University of Cambridge
We live in an environment in which concerns about the double dip are widespread, particularly in Europe, and especially in the UK and the Mediterranean countries. Whether our bankruptcy models are capable of detecting changes in default risk levels seems highly relevant right at the moment. The Journal of Risk Model Validation is therefore happy to publish a paper by Alessandra Amendola, Marialuisa Restaino and Luca Sestini that considers variable selection in default risk models with an application to model validation techniques.
They develop statistical models for the bankruptcy prediction of Italian firms in the limited liability sector using annual balance-sheet information.
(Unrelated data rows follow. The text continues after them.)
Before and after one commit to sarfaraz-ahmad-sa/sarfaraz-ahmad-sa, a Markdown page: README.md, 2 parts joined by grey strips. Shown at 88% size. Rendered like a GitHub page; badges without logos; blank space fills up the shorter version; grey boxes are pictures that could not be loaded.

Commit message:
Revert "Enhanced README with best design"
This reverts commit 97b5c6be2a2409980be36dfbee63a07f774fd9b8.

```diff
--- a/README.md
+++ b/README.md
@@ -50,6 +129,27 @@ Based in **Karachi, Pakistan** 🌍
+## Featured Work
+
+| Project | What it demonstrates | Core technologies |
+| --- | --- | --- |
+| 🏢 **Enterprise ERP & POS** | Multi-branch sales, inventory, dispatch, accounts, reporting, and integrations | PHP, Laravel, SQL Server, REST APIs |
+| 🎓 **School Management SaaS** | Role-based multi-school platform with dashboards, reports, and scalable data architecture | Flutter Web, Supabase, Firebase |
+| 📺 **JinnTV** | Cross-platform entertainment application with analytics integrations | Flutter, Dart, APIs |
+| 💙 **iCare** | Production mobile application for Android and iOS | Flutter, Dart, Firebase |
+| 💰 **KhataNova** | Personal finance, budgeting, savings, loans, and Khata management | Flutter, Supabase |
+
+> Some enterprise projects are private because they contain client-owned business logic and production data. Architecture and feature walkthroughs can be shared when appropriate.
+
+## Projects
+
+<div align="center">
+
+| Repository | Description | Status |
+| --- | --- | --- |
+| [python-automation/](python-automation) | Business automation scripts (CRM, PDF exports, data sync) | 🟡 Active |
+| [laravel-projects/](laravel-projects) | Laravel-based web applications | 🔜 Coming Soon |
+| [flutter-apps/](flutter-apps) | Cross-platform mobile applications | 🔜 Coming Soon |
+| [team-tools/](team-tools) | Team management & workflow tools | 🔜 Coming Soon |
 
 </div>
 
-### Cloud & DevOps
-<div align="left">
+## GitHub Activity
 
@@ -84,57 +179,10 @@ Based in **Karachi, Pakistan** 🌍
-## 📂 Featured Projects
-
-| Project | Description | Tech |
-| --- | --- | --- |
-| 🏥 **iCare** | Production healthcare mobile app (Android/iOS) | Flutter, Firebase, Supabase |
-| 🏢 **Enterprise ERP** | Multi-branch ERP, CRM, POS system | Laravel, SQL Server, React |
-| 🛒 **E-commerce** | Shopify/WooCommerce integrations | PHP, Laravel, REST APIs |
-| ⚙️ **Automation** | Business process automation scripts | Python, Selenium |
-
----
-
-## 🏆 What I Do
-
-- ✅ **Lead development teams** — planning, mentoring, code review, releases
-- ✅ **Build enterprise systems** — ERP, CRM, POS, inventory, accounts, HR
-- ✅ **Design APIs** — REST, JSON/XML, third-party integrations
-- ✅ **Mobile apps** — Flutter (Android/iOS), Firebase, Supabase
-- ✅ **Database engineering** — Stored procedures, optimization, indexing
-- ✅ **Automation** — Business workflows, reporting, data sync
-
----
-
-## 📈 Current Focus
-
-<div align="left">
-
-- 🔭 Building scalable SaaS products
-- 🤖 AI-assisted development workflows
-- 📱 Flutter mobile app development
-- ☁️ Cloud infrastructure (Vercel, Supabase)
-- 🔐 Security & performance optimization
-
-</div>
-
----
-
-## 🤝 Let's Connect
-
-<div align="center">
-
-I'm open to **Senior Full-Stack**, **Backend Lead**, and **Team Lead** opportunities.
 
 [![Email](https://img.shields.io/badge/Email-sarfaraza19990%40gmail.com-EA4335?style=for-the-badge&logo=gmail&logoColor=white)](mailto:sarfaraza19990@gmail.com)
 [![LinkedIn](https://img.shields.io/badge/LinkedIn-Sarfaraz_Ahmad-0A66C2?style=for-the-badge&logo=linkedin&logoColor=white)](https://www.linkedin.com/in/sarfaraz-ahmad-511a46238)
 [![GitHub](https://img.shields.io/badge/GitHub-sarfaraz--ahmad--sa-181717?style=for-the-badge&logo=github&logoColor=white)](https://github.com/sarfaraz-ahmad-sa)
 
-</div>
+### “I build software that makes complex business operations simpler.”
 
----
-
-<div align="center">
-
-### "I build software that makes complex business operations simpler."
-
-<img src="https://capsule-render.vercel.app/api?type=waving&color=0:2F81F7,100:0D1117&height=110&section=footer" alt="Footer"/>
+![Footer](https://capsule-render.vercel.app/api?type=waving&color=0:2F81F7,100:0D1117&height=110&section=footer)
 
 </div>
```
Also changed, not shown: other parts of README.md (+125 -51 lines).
Several issues – such as the structure of the data, the sampling procedure and the selection of financial predictors – are investigated. The proposed models have been validated by means of accuracy measures over different time horizons. This notion of a validation term structure seems to be a useful idea. The second paper, by Oliver Blumke, has the related theme of time-evolving model validation. To quote from his abstract:
Validating the discriminatory power of a rating system is not trivial: the underlying default probabilities that determine the discriminatory power change over time due to changes in the macroeconomic environment and the credit portfolio.
This analysis is based on the Basel II one-factor model and establishes links between the factor’s importance and the model’s discriminatory power, which is fundamental to model validation. Such analysis is helpful for understanding our empirical results. Our third paper, by Fen-Ying Chen, investigates the performance of competing risk models in the context of structured product risk. The author’s results for generalized autoregressive conditional heteroskedasticity type models differ from previous research in that they find that their overall superiority breaks down when conditioning information, in particular oil price levels, is brought into play. Anyone who has worked with structured products will know how difficult it is to advance analysis due to product heterogeneity, so new results in this area are always of value. The final paper, by Peter Grundke, looks at reverse stress testing. This has become a hot topic recently in a number of widely circulated regulatory documents and so this contribution is very timely. To quote from the abstract:
While, for regular stress tests, scenarios are chosen based on historical experience or expert knowledge and their influence on the bank’s survivability is tested, reverse stress tests aim to find exactly those scenarios that cause the bank to cross the frontier between survival and default. Afterward, the most likely of these scenarios has to be found.
The author argues that bottom-up approaches such as the specific integrated risk management technique are ideal candidates for carrying out quantitative reverse stress tests because “they model interactions between different risk types already on the level of the individual financial instruments and risk factors”. He illustrates his approach with a version of the CreditMetrics model that has a correlated interest rate and rating-specific credit-spread risk. My feeling is that this paper will be very helpful to many practitioners who are currently concerned with how to implement reverse stress testing. Although some discussion in the UK has focused on the need to involve senior executives in discussions regarding exactly which straws “break the camel’s back”, it is always valuable to have a parallel process giving us more objective insights into the weaknesses of business models.
As always, we are on the lookout for good, relevant articles for our journal and welcome enquiries regarding the applicability of an author’s research to the model validation issues.